The input:
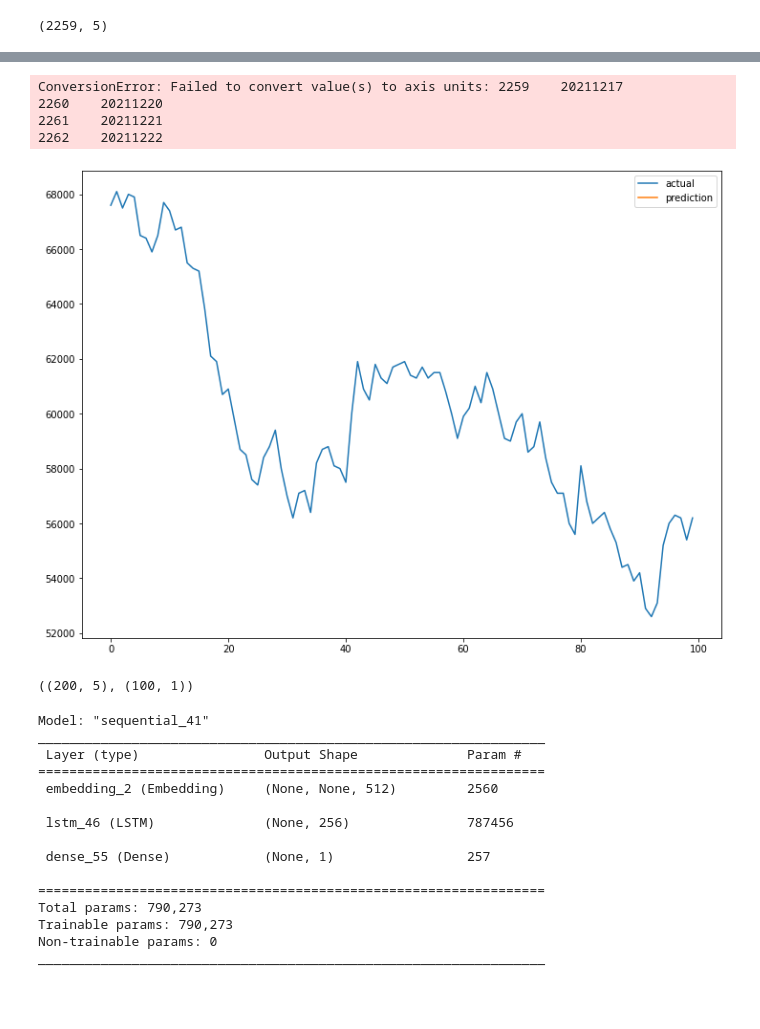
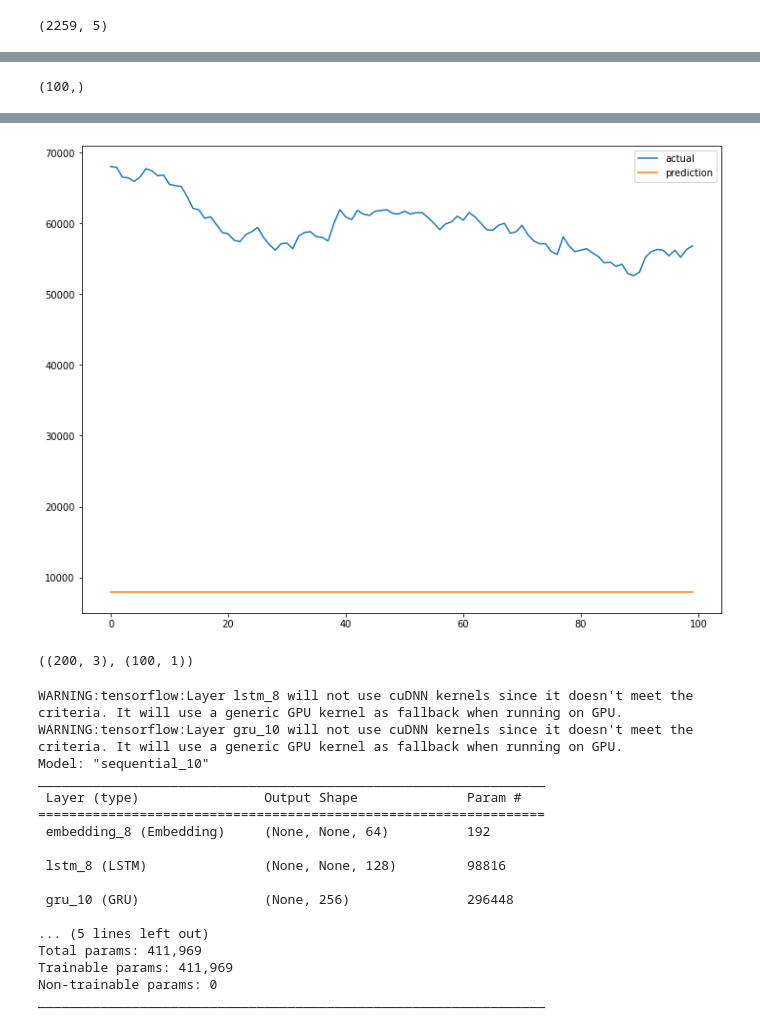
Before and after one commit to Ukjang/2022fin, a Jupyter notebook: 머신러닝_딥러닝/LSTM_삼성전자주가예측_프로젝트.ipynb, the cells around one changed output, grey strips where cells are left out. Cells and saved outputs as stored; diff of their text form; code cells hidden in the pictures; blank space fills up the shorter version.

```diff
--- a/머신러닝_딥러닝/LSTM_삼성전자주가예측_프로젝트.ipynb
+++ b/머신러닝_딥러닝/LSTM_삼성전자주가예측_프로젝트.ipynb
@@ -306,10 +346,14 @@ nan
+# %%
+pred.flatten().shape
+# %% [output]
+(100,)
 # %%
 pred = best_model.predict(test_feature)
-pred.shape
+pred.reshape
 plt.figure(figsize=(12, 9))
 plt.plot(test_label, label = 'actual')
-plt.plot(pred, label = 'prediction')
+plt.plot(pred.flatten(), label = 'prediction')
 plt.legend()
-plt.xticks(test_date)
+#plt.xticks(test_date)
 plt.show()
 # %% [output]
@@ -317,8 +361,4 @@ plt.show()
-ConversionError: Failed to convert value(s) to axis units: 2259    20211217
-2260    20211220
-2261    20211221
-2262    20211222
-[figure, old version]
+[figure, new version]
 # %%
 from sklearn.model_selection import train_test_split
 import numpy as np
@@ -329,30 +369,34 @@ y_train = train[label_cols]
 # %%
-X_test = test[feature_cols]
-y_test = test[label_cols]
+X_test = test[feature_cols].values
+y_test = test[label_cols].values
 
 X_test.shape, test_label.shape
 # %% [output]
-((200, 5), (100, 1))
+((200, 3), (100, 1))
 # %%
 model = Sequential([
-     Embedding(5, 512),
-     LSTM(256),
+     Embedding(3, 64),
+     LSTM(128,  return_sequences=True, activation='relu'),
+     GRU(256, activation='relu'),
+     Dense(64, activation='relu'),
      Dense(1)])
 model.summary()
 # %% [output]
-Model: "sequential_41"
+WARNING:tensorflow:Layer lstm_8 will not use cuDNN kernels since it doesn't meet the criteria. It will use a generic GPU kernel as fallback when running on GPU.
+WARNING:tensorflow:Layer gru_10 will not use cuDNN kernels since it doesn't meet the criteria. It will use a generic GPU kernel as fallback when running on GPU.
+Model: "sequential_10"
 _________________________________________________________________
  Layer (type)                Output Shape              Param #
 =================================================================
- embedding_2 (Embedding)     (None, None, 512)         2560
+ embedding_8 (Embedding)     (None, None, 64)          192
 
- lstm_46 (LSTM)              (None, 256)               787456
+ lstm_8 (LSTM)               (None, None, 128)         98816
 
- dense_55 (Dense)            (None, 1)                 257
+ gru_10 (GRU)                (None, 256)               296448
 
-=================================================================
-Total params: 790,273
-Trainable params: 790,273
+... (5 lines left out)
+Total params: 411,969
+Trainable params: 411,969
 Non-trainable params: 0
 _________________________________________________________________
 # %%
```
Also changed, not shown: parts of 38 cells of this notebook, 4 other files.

Problem details: Check the data for the word "Embedding" and pull out the lines that have it.

Solution for this exercise:
-     Embedding(5, 512),
+     Embedding(3, 64),
- embedding_2 (Embedding)     (None, None, 512)         2560
+ embedding_8 (Embedding)     (None, None, 64)          192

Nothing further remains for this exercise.